The Goodwood brand of wet weather, it seemed to all who attended the 2007 Festival of Speed, must simply be better than the ordinary kind.
Though all three days of this year’s programme – which over the weekend was run on a record-breakers’ "Spark of Genius" theme – was often affected by thunderstorms and driving rain, practically every one of the promised great cars ran up the hill or appeared on static display (see gallery), and the usual sell-out crowd thronged Lord March’s Chichester estate.
As promised, a remarkably eclectic collection of stars and celebrities turned up, wowed the crowd, and departed (like the rest of us) with smiles on their faces.
Visitors were treated to flat-chat displays from the likes of the Bugatti Veyron, Maserati GranTurismo, Caparo T1, Aston Martin DBS, Gumpert Apollo, KTM X-Bow, even Mercedes’ new SLR McLaren Roadster, in the supercar run. Formula One cars past and present included Tyrrell’s awesome six-wheeler P34 from 1977, Honda’s RA301 (star of that TV ad), and Williams' 1987 championship-winning FW11.
The festival’s line-up of land speed record-breakers included the Napier-Railton Special, as driven recently by Steve Cropley, the Delage V12 driven to a world first 143mph in 1924, and one of Mercedes’ infamous ‘Blitzen Benzes’.
Pre-war Brooklands racers, Indy 500 racers, international sports car racers, contemporary world rally cars, TT racing motorbikes, classic CanAm cars, international racing saloons, Pikes Peak rally cars and Group B rally cars also roared up the hill.
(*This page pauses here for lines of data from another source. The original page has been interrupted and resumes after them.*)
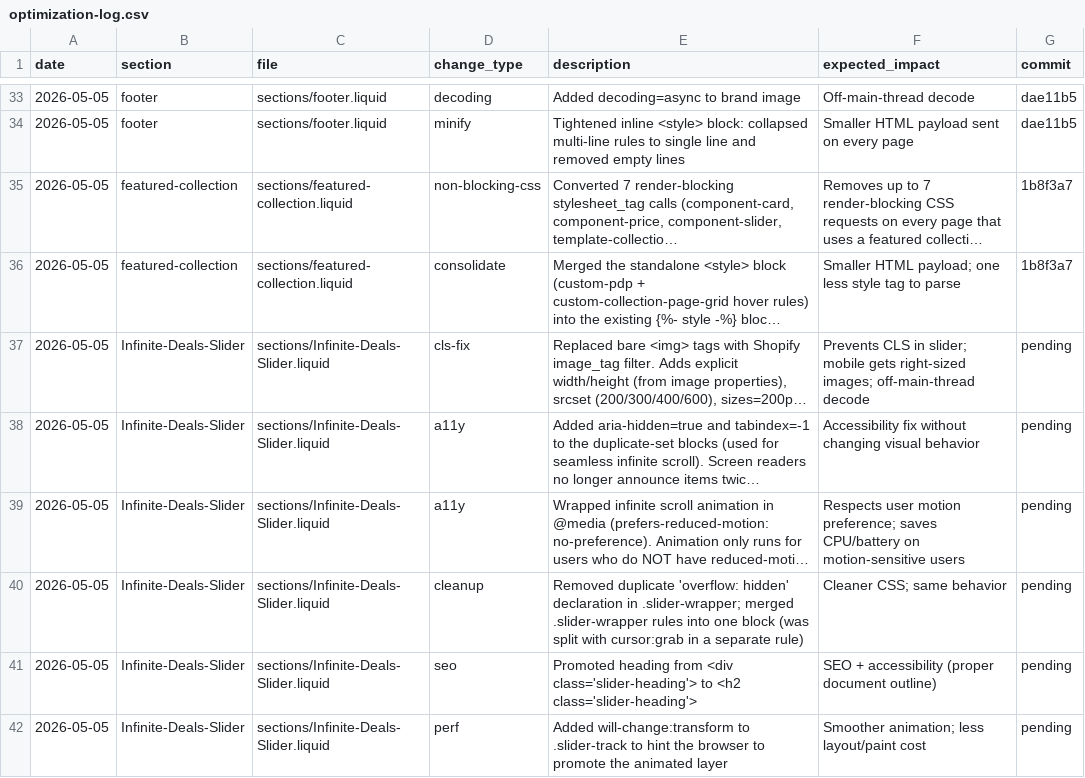
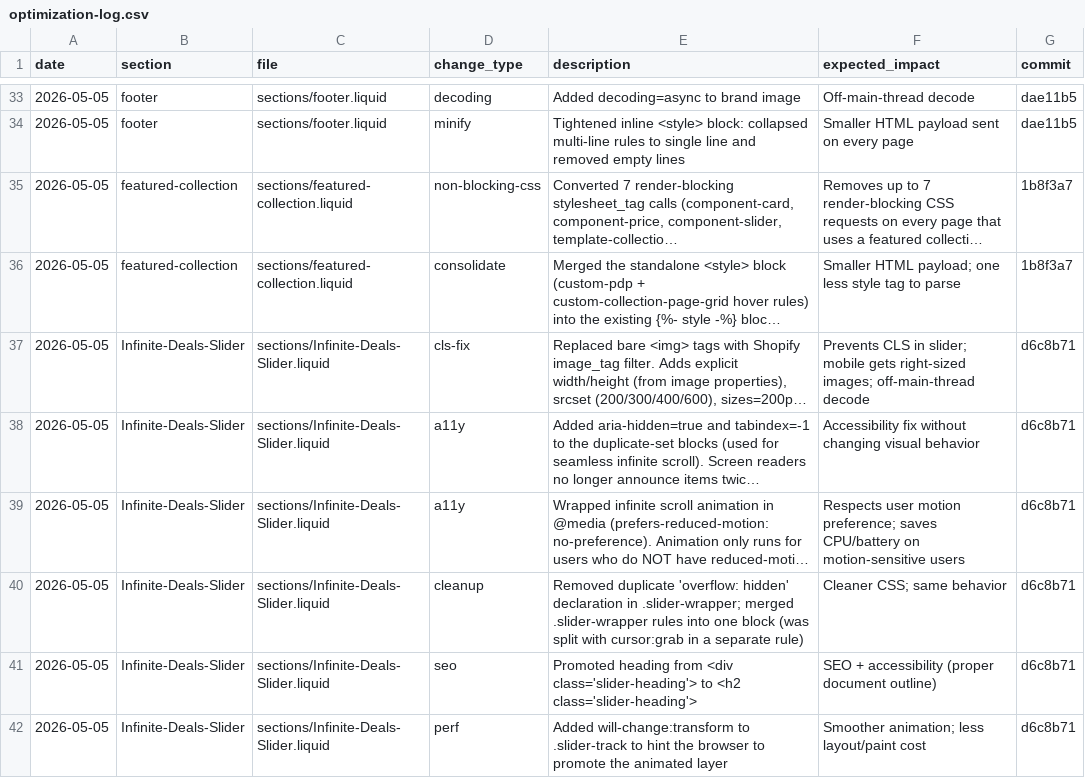
Before and after one commit to Aashutosh1632/Deodap, a CSV file: optimization-log.csv, drawn as a sheet; only a part is shown, gaps mark what is left out; long unchanged cells end in …; the diff names each change by its address in the sheet, - before the commit and + after, or states it on an @@ line.

```diff
--- a/optimization-log.csv
+++ b/optimization-log.csv
-G37:G42 (commit): pending
+G37:G42 (commit): d6c8b71
```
Lewis Hamilton may have been centre of attention at the festival after his first two wins in F1, but he was joined by all three other current British F1 drivers, and all four were duly mobbed.
Those with an eye for the slightly less well known automotive celebrity may have bumped into rallying legend Michele Mouton and WTCC champion Andy Priaulx. More venerable stars like Stirling Moss, Jackie Stewart, Jochen Mass, Derek Bell and John Surtees also starred, while WRC rallying heroes Carlos Sainz and Colin McRae won the knowledgeable crowd’s deep admiration.
Autocar at the wheel
Those at the festival over the weekend may also have seen various Autocar staffers and contributors getting a drive up the hill. Editor-in-chief Steve Cropley drove Jaguar’s XJ13 sports car racer and features editor Mike Duff the Roush Ford GT 600 RE.
News editor Dan Stevens, on the other hand, was taken for a ride in the Maserati GranTurismo by Pink Floyd drummer Nick Mason, and Chris Harris took a ride in Caparo’s 1000bhp-per-tonne T1. Our man Colin Goodwin even got a passenger ride on the back of a Ducati 999 MotoGP superbike.